Search the data for the word "title" and copy out every line that has it.
————
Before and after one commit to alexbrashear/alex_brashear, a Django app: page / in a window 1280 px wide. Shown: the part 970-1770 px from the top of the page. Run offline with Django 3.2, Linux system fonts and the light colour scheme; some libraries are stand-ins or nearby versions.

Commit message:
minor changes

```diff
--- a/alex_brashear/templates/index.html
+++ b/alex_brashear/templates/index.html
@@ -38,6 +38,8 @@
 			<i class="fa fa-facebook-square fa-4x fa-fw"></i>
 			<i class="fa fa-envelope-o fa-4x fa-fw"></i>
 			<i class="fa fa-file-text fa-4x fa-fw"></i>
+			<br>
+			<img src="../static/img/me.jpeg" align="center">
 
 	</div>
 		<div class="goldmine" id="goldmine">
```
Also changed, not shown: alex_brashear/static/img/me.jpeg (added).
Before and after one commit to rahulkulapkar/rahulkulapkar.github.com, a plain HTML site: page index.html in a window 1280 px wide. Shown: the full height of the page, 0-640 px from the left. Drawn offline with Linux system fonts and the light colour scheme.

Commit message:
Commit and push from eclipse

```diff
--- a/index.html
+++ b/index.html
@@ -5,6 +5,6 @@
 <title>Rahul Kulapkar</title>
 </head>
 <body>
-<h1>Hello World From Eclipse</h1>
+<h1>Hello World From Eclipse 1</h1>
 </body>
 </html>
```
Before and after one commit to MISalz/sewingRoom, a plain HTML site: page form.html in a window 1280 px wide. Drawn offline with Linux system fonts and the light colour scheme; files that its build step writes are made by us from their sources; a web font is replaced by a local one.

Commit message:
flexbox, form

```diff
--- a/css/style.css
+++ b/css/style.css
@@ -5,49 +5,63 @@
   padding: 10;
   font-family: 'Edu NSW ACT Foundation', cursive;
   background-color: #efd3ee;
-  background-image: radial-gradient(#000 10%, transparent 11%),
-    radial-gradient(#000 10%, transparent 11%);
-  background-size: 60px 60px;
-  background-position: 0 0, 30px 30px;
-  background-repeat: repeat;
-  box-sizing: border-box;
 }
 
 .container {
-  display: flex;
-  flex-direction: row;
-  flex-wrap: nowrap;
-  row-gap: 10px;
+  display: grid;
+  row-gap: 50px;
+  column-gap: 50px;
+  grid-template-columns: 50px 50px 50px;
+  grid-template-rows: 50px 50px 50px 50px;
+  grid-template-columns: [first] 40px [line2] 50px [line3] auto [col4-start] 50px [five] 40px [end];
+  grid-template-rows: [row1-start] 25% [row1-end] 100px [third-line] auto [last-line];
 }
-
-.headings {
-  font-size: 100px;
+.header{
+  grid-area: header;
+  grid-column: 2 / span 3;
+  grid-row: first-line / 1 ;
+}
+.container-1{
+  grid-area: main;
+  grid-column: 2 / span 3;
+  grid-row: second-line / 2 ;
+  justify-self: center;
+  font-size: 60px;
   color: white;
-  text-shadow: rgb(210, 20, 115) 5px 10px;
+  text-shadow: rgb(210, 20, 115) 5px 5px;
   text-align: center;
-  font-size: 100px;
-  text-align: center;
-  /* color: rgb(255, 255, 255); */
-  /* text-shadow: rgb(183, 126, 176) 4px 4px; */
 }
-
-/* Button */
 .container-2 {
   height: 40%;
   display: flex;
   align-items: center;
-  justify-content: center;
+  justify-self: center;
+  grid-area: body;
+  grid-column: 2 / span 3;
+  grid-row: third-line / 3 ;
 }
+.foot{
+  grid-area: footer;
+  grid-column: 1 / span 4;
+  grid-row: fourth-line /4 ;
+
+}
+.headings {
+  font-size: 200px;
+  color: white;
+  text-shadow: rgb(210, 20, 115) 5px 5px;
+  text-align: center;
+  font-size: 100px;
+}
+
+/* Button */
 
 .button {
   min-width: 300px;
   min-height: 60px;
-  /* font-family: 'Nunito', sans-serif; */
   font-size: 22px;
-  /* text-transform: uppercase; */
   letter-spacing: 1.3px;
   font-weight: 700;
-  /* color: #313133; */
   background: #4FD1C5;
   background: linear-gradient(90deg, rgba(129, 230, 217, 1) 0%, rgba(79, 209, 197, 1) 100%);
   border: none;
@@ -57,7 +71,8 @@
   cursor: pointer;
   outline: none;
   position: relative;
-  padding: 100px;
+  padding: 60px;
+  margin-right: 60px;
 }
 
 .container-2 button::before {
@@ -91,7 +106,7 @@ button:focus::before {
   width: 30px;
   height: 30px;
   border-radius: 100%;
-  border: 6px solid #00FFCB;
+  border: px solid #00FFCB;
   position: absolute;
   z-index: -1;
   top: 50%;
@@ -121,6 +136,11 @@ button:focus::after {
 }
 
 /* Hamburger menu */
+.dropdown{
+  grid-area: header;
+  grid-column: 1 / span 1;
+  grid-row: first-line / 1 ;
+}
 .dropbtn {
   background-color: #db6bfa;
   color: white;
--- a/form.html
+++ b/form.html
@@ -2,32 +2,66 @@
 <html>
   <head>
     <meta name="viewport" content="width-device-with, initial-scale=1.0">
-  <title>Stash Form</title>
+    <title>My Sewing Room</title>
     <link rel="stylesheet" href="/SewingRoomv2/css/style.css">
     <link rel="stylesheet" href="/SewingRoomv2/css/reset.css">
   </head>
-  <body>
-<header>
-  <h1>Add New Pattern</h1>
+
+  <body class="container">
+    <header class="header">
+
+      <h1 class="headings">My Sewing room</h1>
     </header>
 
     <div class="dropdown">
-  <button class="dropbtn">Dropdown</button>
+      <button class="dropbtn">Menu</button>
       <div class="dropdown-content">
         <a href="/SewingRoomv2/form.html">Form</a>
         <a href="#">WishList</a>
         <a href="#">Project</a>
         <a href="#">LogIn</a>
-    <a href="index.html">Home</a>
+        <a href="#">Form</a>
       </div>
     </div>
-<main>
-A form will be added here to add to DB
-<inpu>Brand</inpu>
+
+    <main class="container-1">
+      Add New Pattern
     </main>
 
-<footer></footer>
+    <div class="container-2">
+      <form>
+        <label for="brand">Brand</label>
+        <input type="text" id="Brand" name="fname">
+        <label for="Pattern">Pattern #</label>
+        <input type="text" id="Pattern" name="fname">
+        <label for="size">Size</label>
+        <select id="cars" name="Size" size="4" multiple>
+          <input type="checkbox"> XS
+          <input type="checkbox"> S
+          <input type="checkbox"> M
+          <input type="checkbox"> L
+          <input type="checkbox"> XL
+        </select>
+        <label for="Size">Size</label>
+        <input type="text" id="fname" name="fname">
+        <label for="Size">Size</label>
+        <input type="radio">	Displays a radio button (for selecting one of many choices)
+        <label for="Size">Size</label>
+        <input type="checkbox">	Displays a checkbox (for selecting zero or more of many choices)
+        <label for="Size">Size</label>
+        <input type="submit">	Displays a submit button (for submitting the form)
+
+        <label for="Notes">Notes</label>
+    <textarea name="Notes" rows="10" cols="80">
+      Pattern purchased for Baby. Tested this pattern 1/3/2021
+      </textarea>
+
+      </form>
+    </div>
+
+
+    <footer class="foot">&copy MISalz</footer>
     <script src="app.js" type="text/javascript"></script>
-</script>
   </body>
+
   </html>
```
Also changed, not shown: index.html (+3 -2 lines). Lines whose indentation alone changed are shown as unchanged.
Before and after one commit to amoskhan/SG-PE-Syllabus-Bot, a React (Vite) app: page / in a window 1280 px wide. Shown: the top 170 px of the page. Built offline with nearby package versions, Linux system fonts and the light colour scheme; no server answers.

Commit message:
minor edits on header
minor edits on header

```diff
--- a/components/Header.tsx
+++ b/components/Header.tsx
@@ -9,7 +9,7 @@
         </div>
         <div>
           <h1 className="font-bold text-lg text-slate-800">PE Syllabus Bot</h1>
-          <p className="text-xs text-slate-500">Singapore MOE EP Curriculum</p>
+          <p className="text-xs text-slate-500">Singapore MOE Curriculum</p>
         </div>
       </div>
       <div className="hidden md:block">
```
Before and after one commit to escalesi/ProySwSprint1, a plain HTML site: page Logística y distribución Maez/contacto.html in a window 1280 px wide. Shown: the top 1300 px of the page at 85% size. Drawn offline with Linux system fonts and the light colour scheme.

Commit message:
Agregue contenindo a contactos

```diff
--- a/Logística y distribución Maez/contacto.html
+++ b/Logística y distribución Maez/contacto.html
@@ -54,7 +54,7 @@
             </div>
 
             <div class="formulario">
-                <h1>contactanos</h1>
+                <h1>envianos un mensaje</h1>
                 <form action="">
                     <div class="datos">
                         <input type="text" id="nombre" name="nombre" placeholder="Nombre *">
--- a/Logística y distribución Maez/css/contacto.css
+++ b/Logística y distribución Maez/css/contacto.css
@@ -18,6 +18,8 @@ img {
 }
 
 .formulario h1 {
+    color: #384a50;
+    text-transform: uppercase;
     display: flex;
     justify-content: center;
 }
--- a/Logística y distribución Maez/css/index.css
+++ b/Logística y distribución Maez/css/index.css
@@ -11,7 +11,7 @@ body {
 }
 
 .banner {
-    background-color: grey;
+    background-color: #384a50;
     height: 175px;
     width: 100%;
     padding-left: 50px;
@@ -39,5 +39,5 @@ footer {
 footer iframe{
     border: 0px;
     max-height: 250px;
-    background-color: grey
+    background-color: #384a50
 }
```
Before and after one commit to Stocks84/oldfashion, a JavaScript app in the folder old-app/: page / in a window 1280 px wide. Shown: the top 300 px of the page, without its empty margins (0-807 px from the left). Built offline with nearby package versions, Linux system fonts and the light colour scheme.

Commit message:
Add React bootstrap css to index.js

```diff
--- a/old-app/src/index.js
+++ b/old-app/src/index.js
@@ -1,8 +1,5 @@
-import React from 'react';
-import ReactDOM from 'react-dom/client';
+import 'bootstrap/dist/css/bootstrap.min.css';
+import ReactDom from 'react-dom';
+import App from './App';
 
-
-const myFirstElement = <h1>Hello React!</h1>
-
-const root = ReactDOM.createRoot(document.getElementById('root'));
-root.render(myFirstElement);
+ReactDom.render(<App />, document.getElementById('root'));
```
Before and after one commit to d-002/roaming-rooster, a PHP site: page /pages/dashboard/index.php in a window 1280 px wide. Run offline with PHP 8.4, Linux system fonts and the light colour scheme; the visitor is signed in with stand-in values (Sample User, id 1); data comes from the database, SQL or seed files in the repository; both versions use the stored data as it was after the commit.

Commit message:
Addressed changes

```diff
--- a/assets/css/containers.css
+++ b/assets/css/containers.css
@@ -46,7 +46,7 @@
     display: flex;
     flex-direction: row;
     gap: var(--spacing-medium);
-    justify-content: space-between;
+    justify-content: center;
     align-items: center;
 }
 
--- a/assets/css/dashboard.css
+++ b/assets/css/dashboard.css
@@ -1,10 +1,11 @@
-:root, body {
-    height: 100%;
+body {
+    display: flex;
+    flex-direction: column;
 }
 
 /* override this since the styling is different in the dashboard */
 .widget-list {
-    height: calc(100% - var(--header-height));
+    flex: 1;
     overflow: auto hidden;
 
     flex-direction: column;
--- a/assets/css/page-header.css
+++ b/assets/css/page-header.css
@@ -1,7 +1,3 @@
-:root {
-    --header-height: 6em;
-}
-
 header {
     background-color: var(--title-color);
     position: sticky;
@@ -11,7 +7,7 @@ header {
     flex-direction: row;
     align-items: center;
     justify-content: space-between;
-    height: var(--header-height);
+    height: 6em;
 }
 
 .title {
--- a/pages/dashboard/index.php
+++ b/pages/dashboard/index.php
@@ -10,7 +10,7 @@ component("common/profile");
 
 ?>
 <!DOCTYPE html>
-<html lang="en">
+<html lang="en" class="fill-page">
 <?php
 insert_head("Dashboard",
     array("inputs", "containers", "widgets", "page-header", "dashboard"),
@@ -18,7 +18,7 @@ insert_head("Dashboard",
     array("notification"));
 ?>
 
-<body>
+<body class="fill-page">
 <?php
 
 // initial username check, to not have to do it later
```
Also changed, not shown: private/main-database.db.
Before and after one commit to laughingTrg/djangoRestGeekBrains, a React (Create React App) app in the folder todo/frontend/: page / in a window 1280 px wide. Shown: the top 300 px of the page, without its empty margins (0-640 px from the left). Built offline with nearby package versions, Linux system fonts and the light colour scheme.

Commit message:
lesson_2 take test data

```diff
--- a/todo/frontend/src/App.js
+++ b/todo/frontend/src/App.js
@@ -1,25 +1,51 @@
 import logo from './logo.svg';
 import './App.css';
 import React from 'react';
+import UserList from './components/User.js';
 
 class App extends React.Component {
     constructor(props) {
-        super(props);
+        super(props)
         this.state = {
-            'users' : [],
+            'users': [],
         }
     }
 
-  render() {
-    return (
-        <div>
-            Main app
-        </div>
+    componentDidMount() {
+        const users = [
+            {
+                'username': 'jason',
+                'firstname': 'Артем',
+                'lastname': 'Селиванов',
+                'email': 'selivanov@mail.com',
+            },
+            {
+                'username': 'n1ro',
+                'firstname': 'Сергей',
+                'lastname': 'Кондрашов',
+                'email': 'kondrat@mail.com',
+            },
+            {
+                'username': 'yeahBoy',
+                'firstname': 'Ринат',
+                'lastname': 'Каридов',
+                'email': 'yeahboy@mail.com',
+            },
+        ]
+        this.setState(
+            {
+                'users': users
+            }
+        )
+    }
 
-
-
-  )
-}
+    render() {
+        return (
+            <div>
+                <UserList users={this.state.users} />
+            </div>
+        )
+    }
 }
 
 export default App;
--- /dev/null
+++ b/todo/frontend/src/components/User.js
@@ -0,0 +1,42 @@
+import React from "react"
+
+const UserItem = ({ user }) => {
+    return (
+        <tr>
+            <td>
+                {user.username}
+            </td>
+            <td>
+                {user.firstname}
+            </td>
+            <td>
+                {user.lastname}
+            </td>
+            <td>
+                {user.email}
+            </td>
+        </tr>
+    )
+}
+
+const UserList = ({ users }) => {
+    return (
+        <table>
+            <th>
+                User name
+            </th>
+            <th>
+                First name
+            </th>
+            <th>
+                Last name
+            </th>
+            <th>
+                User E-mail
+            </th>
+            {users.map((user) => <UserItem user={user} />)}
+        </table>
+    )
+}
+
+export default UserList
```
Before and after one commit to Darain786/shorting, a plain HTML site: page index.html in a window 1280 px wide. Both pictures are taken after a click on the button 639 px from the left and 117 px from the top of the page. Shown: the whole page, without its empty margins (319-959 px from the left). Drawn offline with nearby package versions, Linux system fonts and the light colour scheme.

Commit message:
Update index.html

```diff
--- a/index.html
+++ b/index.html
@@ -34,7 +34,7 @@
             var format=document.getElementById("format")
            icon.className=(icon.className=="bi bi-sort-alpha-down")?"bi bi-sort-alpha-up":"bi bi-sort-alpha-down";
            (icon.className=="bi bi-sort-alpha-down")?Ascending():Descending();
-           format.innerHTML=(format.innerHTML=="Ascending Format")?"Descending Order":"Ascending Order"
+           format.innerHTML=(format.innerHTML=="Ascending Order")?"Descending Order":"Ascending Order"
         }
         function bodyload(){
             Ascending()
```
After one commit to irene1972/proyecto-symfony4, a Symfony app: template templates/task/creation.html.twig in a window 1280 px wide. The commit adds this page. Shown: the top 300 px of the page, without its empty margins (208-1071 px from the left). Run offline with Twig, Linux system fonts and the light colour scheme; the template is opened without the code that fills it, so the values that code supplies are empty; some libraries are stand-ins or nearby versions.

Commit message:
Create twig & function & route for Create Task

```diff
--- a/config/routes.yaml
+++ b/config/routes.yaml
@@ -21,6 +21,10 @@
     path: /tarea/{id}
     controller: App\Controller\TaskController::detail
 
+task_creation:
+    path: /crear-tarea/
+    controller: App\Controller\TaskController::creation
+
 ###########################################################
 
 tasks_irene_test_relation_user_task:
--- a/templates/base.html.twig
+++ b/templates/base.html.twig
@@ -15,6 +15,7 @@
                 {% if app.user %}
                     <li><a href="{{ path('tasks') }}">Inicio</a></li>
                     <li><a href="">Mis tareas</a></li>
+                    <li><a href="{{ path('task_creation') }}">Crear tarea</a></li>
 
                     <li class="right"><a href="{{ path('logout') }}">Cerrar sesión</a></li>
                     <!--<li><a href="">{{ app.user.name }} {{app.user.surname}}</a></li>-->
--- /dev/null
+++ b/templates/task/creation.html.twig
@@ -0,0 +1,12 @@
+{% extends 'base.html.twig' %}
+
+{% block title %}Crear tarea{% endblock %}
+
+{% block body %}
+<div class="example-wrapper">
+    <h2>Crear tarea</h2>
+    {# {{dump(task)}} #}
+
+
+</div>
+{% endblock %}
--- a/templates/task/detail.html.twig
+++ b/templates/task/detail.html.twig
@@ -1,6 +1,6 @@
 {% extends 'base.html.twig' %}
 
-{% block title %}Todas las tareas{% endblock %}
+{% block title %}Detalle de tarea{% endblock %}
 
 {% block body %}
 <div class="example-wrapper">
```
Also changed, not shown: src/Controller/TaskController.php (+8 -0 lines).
————
## YOUR SOLUTION:
 <title>Rahul Kulapkar</title>
-  <title>Stash Form</title>
+    <title>My Sewing Room</title>
     background-color: var(--title-color);
 .title {
+{% block title %}Crear tarea{% endblock %}
-{% block title %}Todas las tareas{% endblock %}
+{% block title %}Detalle de tarea{% endblock %}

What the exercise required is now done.